AIM OF THE EXERCISE:
Make an exact copy of the records, and keep the pictures out of it.

Records from a data collection:
= = = = = = =
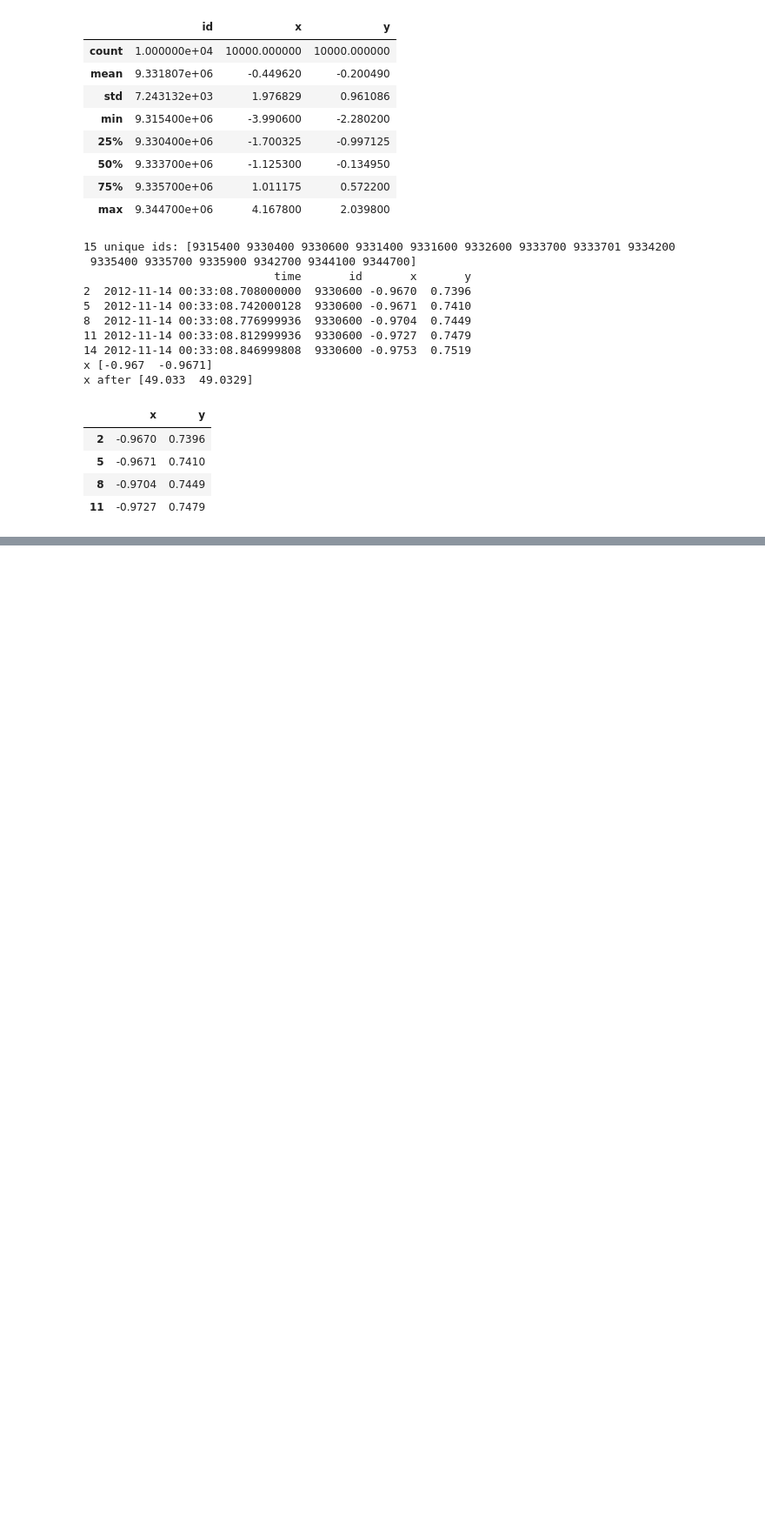
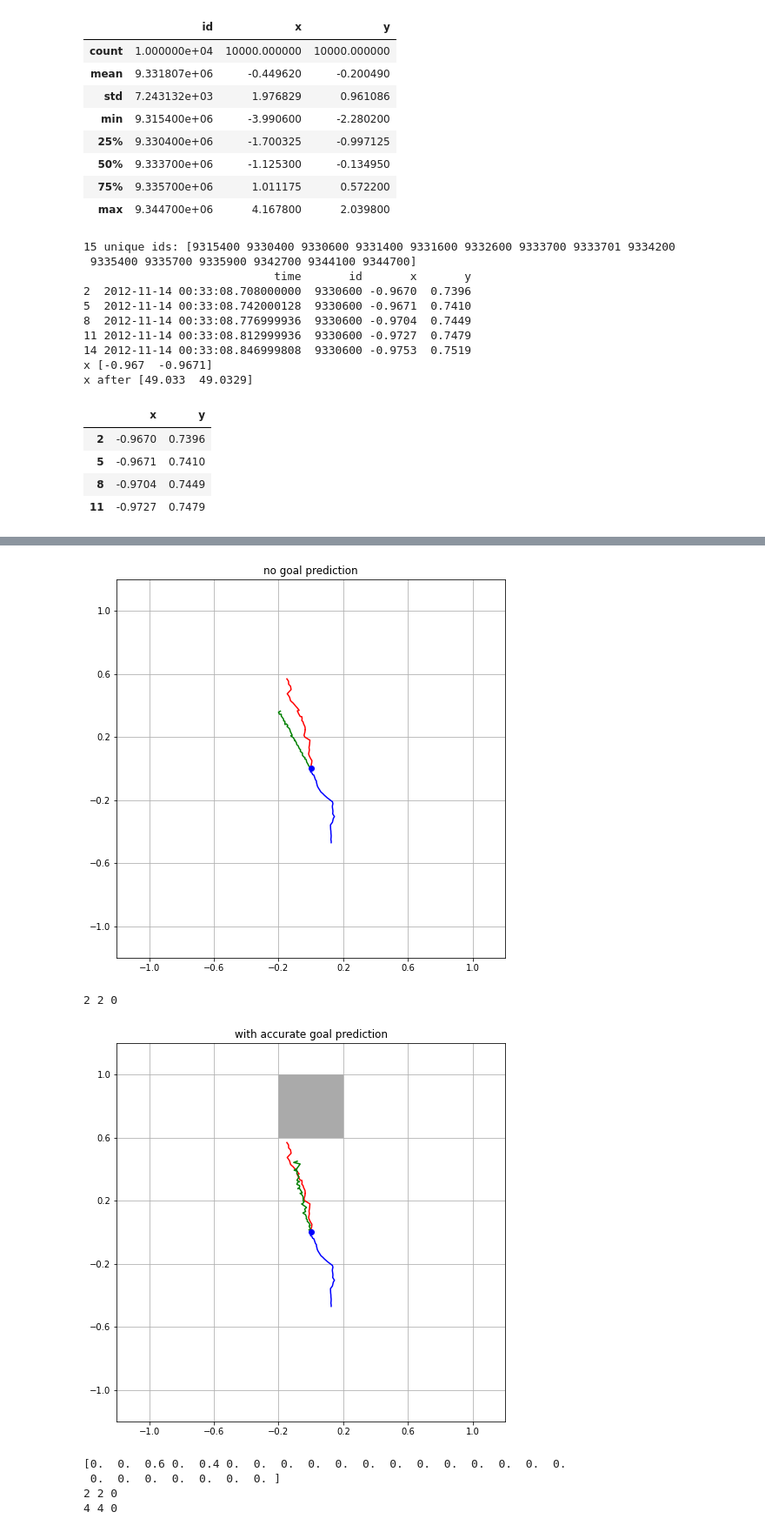
Before and after one commit to lintglitch/trajectory-prediction, a Jupyter notebook: format_training.ipynb, the cells around one changed output, grey strips where cells are left out. Shown at 87% size. Drawn from its saved outputs; the diff is of its cells as text; code cells hidden in the pictures; blank space fills up the shorter version.

Commit message:
Basic goal model functional

```diff
--- a/format_training.ipynb
+++ b/format_training.ipynb
@@ -478,6 +478,21 @@ def concatenate_x_goal(x, goal):
     x_combined = np.concatenate( (x, goal_ext), axis=2)
     assert((x[0,0] == x_combined[0,0,0:2]).all())
     return x_combined
+
+
+def concatenate_x_goal_batch(x, goal):
+    """
+    Cobines single x and goal batch into a (time, 2 + goal_cells) matrix.
+    """
+    assert x.shape == (INPUT_FRAME_NUMBER, 2)
+    assert goal.shape == (25,)
+
+    # repeat goal one-hot vector for length of input sequence
+    goal_ext = np.expand_dims(goal, axis=0)
+    goal_ext = np.repeat(goal_ext, x.shape[0], axis=0)
+
+    x_combined = np.concatenate( (x, goal_ext), axis=1 )
+    return x_combined
 # %% [output]
 15 unique ids: [9315400 9330400 9330600 9331400 9331600 9332600 9333700 9333701 9334200
  9335400 9335700 9335900 9342700 9344100 9344700]
@@ -686,0 +728,27 @@ draw_path(eval_data_goal_x, eval_data[2], n=3, goals=eval_data[1], prediction_mo
+# %%
+eval_data_x, eval_data_goals, eval_data_y = eval_data
+
+# N = 200
+# draw_path_batch(eval_data_x, eval_data_y, n=1, skip=N, goals=eval_data_goals, prediction_model=model, rnd=False, name="no goal")
+# draw_path_batch(eval_data_goal_x, eval_data_y, n=1, skip=N, goals=eval_data_goals, prediction_model=model_goal, rnd=False, name="with goal")
+# draw_path_batch(eval_data_x, eval_data_y, n=1, skip=N+5, goals=eval_data_goals, prediction_model=model, rnd=False, name="no goal")
+# draw_path_batch(eval_data_goal_x, eval_data_y, n=1, skip=N+5, goals=eval_data_goals, prediction_model=model_goal, rnd=False, name="with goal")
+
+N = 0
+draw_path(eval_data_x[N], eval_data_y[N], prediction_model=model, name="no goal prediction")
+draw_path(eval_data_x[N], eval_data_y[N], eval_data_goals[N], prediction_model=model_goal, name="with accurate goal prediction")
+
+incorrect_goal = eval_data_goals[N].copy()
+incorrect_goal[2] = 0.6
+incorrect_goal[4] = 0.4
+print(incorrect_goal)
+
+draw_path(eval_data_x[N], eval_data_y[N], incorrect_goal, prediction_model=model_goal, name="with 0.2 inaccurate goal prediction")
+# %% [output]
+[figure, added]
+2 2 0
+[figure, added]
+[0.  0.  0.6 0.  0.4 0.  0.  0.  0.  0.  0.  0.  0.  0.  0.  0.  0.  0.
+ 0.  0.  0.  0.  0.  0.  0. ]
+2 2 0
+4 4 0
```
Also changed, not shown: parts of 7 cells of this notebook.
= = = = = = =
FINAL ANSWER:
Before and after one commit to lintglitch/trajectory-prediction, a Jupyter notebook: format_training.ipynb, the cells around one changed output, grey strips where cells are left out. Shown at 87% size. Drawn from its saved outputs; the diff is of its cells as text; code cells hidden in the pictures; blank space fills up the shorter version.

Commit message:
Basic goal model functional

```diff
--- a/format_training.ipynb
+++ b/format_training.ipynb
@@ -478,6 +478,21 @@ def concatenate_x_goal(x, goal):
     x_combined = np.concatenate( (x, goal_ext), axis=2)
     assert((x[0,0] == x_combined[0,0,0:2]).all())
     return x_combined
+
+
+def concatenate_x_goal_batch(x, goal):
+    """
+    Cobines single x and goal batch into a (time, 2 + goal_cells) matrix.
+    """
+    assert x.shape == (INPUT_FRAME_NUMBER, 2)
+    assert goal.shape == (25,)
+
+    # repeat goal one-hot vector for length of input sequence
+    goal_ext = np.expand_dims(goal, axis=0)
+    goal_ext = np.repeat(goal_ext, x.shape[0], axis=0)
+
+    x_combined = np.concatenate( (x, goal_ext), axis=1 )
+    return x_combined
 # %% [output]
 15 unique ids: [9315400 9330400 9330600 9331400 9331600 9332600 9333700 9333701 9334200
  9335400 9335700 9335900 9342700 9344100 9344700]
@@ -686,0 +728,27 @@ draw_path(eval_data_goal_x, eval_data[2], n=3, goals=eval_data[1], prediction_mo
+# %%
+eval_data_x, eval_data_goals, eval_data_y = eval_data
+
+# N = 200
+# draw_path_batch(eval_data_x, eval_data_y, n=1, skip=N, goals=eval_data_goals, prediction_model=model, rnd=False, name="no goal")
+# draw_path_batch(eval_data_goal_x, eval_data_y, n=1, skip=N, goals=eval_data_goals, prediction_model=model_goal, rnd=False, name="with goal")
+# draw_path_batch(eval_data_x, eval_data_y, n=1, skip=N+5, goals=eval_data_goals, prediction_model=model, rnd=False, name="no goal")
+# draw_path_batch(eval_data_goal_x, eval_data_y, n=1, skip=N+5, goals=eval_data_goals, prediction_model=model_goal, rnd=False, name="with goal")
+
+N = 0
+draw_path(eval_data_x[N], eval_data_y[N], prediction_model=model, name="no goal prediction")
+draw_path(eval_data_x[N], eval_data_y[N], eval_data_goals[N], prediction_model=model_goal, name="with accurate goal prediction")
+
+incorrect_goal = eval_data_goals[N].copy()
+incorrect_goal[2] = 0.6
+incorrect_goal[4] = 0.4
+print(incorrect_goal)
+
+draw_path(eval_data_x[N], eval_data_y[N], incorrect_goal, prediction_model=model_goal, name="with 0.2 inaccurate goal prediction")
+# %% [output]
+[figure, added]
+2 2 0
+[figure, added]
+[0.  0.  0.6 0.  0.4 0.  0.  0.  0.  0.  0.  0.  0.  0.  0.  0.  0.  0.
+ 0.  0.  0.  0.  0.  0.  0. ]
+2 2 0
+4 4 0
```
Also changed, not shown: parts of 7 cells of this notebook.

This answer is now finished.